## DESCRIPTION OF THE TASK
Repeat, exactly and in full, the lines of the listing below, but without any pictures.

## DATA FOR THIS EXERCISE
BEGIN

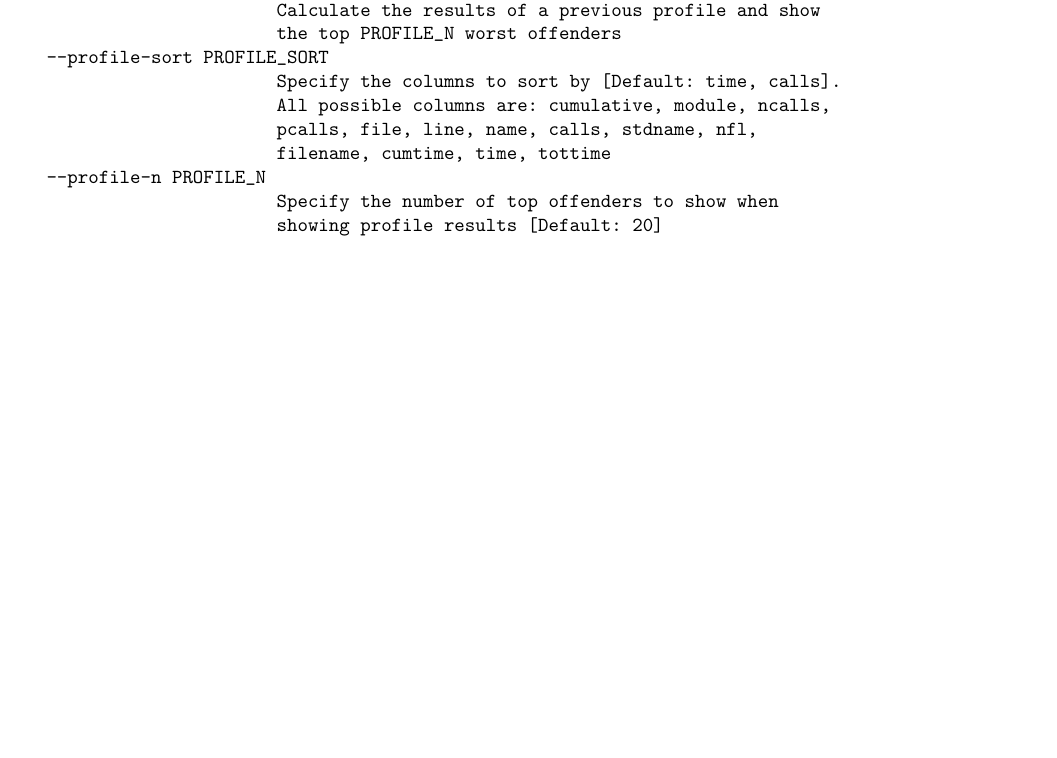
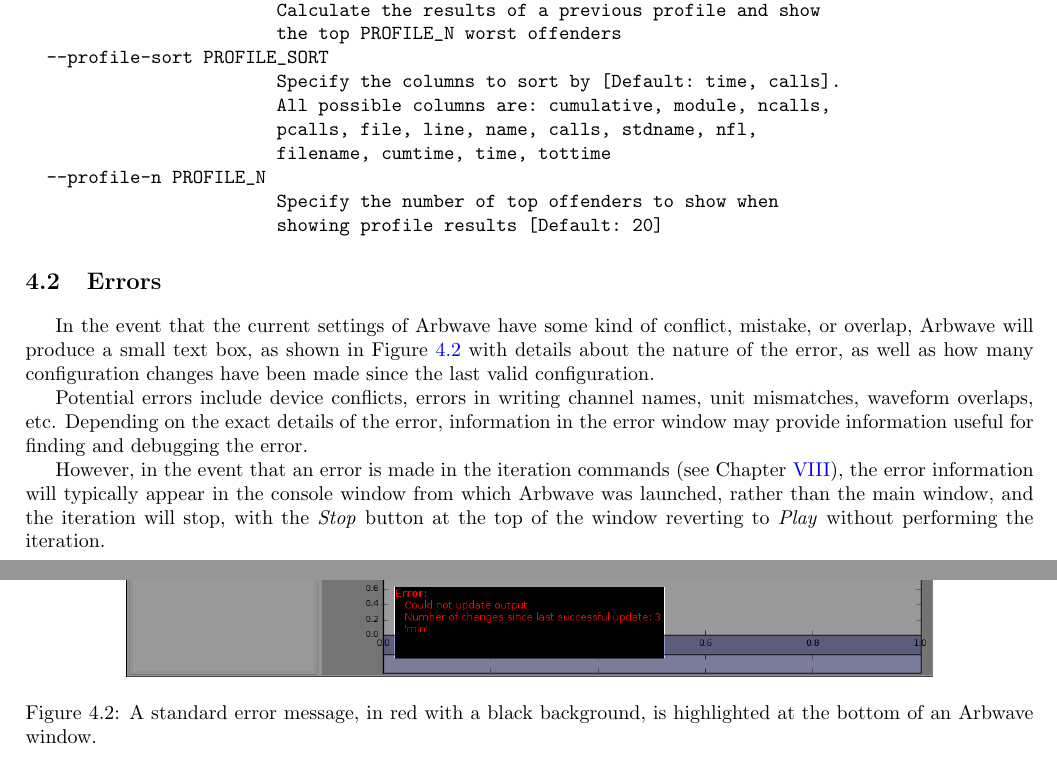
Before and after one commit to afrl-quantum/arbwave, a LaTeX document (doc/manual/manual.tex, which reads doc/manual/op-overview/overview.tex): part of page 20 of 51 before the commit and two parts of pages 20 and 21 of 52 after it, the two joined at a grey line, cut so that both start at the same text, the shorter picture padded with empty space. Compiled offline with pdfLaTeX; a LaTeX package or settings file that is missing is left out.

Commit message:
Added additional section to "Operation Overview" chapter with details regarding error messages and a new figure.

```diff
--- a/doc/manual/op-overview/overview.tex
+++ b/doc/manual/op-overview/overview.tex
@@ -215,3 +215,30 @@
                         Specify the number of top offenders to show when
                         showing profile results [Default: 20]
 \end{verbatim}
+
+\section{Errors}
+
+\begin{figure}[hb!]
+  \centerline{\includegraphics[width=.8\textwidth]{figures/arbwave_error}}
+  \caption{A standard error message, in red with a black background, is
+  highlighted at the bottom of an Arbwave window.}
+  \label{fig:quick:arbwave_error}
+\end{figure}
+
+In the event that the current settings of Arbwave have some kind of conflict,
+mistake, or overlap, Arbwave will produce a small text box, as shown in Figure
+\ref{fig:quick:arbwave_error} with details about the nature of the error, as
+well as how many configuration changes have been made since the last valid
+configuration.
+
+Potential errors include device conflicts, errors in writing channel names,
+unit mismatches, waveform overlaps, etc.  Depending on the exact details of the
+error, information in the error window may provide information useful for
+finding and debugging the error.
+
+However, in the event that an error is made in
+the iteration commands (see Chapter \ref{chap:iterating}), the error information
+will typically appear in the console window from which Arbwave was launched,
+rather than the main window,
+and the iteration will stop, with the \textit{Stop} button at the top of the
+window reverting to \textit{Play} without performing the iteration.
```
Also changed, not shown: doc/manual/op-overview/figures/arbwave_error.png (added).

END

## TASK RESULT
Before and after one commit to afrl-quantum/arbwave, a LaTeX document (doc/manual/manual.tex, which reads doc/manual/op-overview/overview.tex): part of page 20 of 51 before the commit and two parts of pages 20 and 21 of 52 after it, the two joined at a grey line, cut so that both start at the same text, the shorter picture padded with empty space. Compiled offline with pdfLaTeX; a LaTeX package or settings file that is missing is left out.

Commit message:
Added additional section to "Operation Overview" chapter with details regarding error messages and a new figure.

```diff
--- a/doc/manual/op-overview/overview.tex
+++ b/doc/manual/op-overview/overview.tex
@@ -215,3 +215,30 @@
                         Specify the number of top offenders to show when
                         showing profile results [Default: 20]
 \end{verbatim}
+
+\section{Errors}
+
+\begin{figure}[hb!]
+  \centerline{\includegraphics[width=.8\textwidth]{figures/arbwave_error}}
+  \caption{A standard error message, in red with a black background, is
+  highlighted at the bottom of an Arbwave window.}
+  \label{fig:quick:arbwave_error}
+\end{figure}
+
+In the event that the current settings of Arbwave have some kind of conflict,
+mistake, or overlap, Arbwave will produce a small text box, as shown in Figure
+\ref{fig:quick:arbwave_error} with details about the nature of the error, as
+well as how many configuration changes have been made since the last valid
+configuration.
+
+Potential errors include device conflicts, errors in writing channel names,
+unit mismatches, waveform overlaps, etc.  Depending on the exact details of the
+error, information in the error window may provide information useful for
+finding and debugging the error.
+
+However, in the event that an error is made in
+the iteration commands (see Chapter \ref{chap:iterating}), the error information
+will typically appear in the console window from which Arbwave was launched,
+rather than the main window,
+and the iteration will stop, with the \textit{Stop} button at the top of the
+window reverting to \textit{Play} without performing the iteration.
```
Also changed, not shown: doc/manual/op-overview/figures/arbwave_error.png (added).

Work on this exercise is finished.